HOW TO COMPLETE THIS TASK
Set down the whole listing below exactly, without pictures.
___ TASK INPUTS
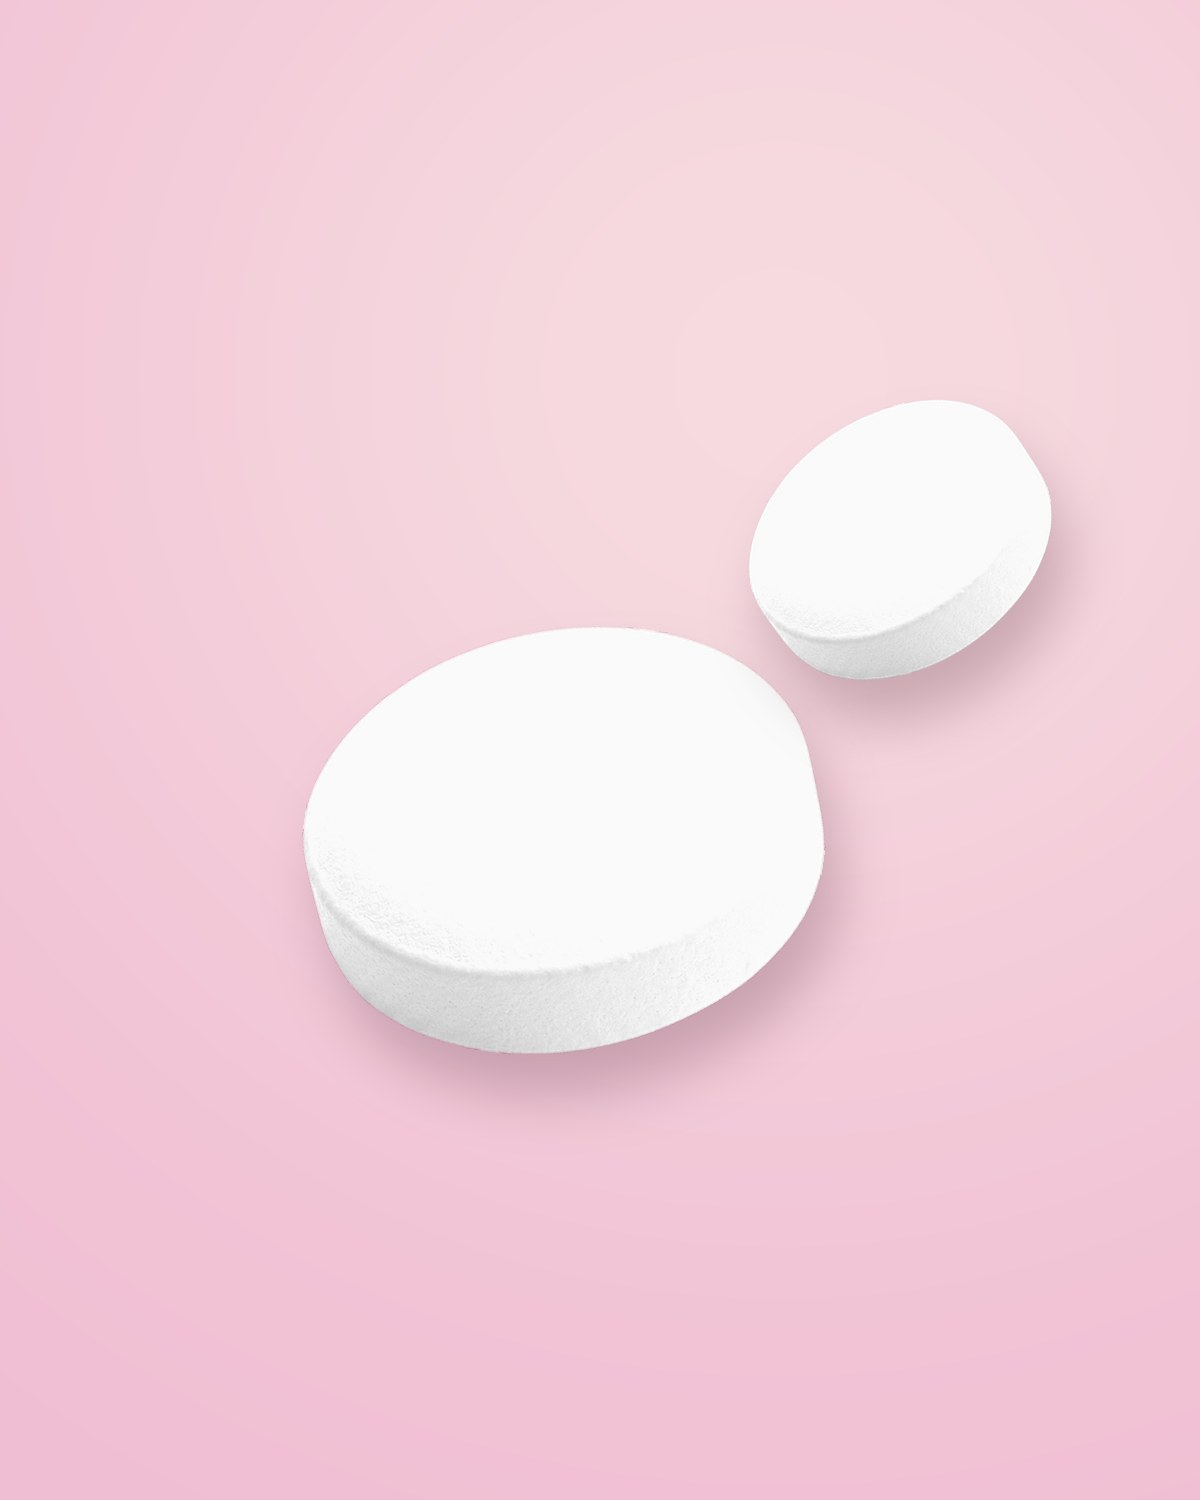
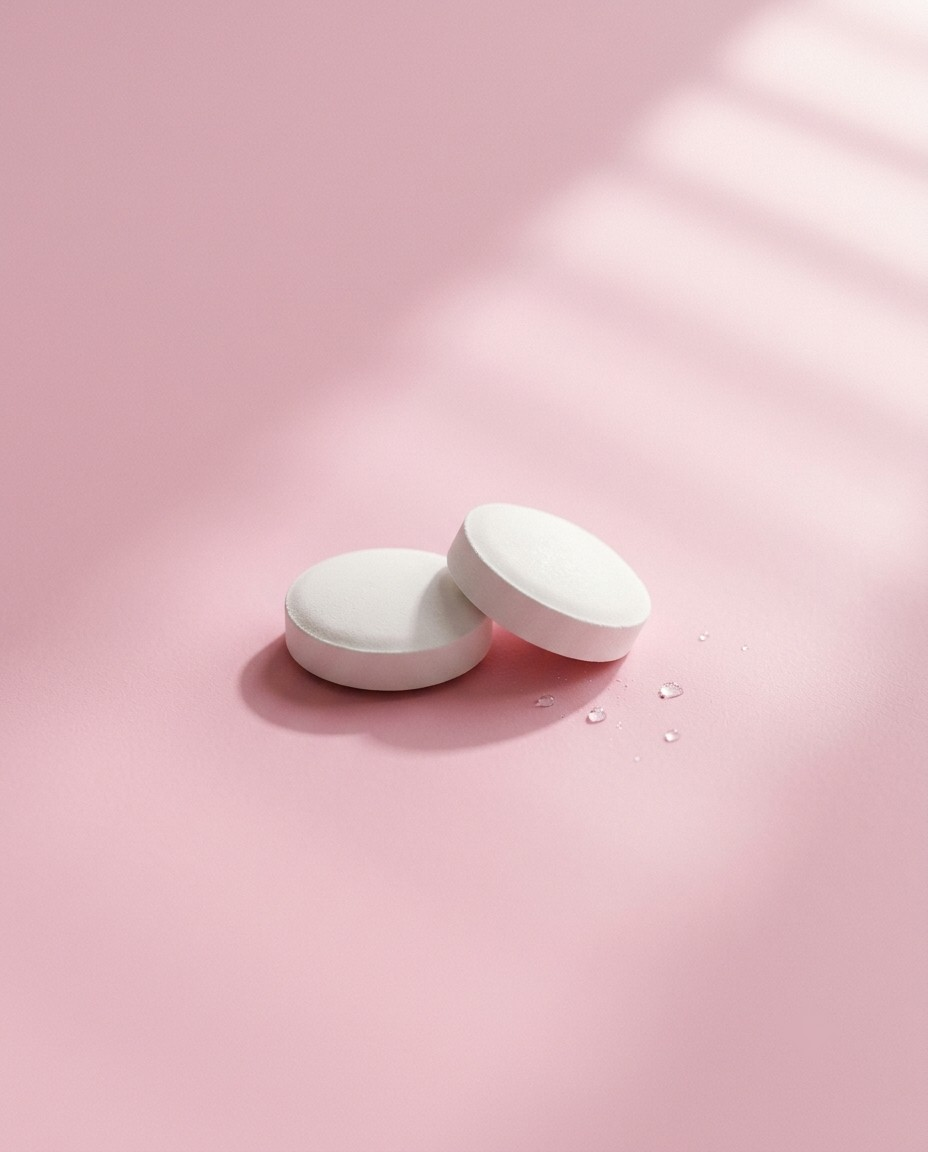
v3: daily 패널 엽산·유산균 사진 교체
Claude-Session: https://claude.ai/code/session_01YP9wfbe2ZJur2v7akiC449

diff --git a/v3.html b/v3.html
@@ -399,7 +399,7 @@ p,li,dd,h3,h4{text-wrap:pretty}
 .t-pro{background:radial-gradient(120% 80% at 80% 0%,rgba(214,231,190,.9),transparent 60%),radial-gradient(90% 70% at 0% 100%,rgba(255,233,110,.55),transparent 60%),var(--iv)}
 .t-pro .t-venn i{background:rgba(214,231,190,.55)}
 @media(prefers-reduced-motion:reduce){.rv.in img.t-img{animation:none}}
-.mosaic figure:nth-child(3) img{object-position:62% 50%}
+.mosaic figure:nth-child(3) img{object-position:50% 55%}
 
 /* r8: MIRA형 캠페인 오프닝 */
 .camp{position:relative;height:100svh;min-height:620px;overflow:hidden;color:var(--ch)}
______
EXERCISE ANSWER
v3: daily 패널 엽산·유산균 사진 교체
Claude-Session: https://claude.ai/code/session_01YP9wfbe2ZJur2v7akiC449

diff --git a/v3.html b/v3.html
@@ -399,7 +399,7 @@ p,li,dd,h3,h4{text-wrap:pretty}
 .t-pro{background:radial-gradient(120% 80% at 80% 0%,rgba(214,231,190,.9),transparent 60%),radial-gradient(90% 70% at 0% 100%,rgba(255,233,110,.55),transparent 60%),var(--iv)}
 .t-pro .t-venn i{background:rgba(214,231,190,.55)}
 @media(prefers-reduced-motion:reduce){.rv.in img.t-img{animation:none}}
-.mosaic figure:nth-child(3) img{object-position:62% 50%}
+.mosaic figure:nth-child(3) img{object-position:50% 55%}
 
 /* r8: MIRA형 캠페인 오프닝 */
 .camp{position:relative;height:100svh;min-height:620px;overflow:hidden;color:var(--ch)}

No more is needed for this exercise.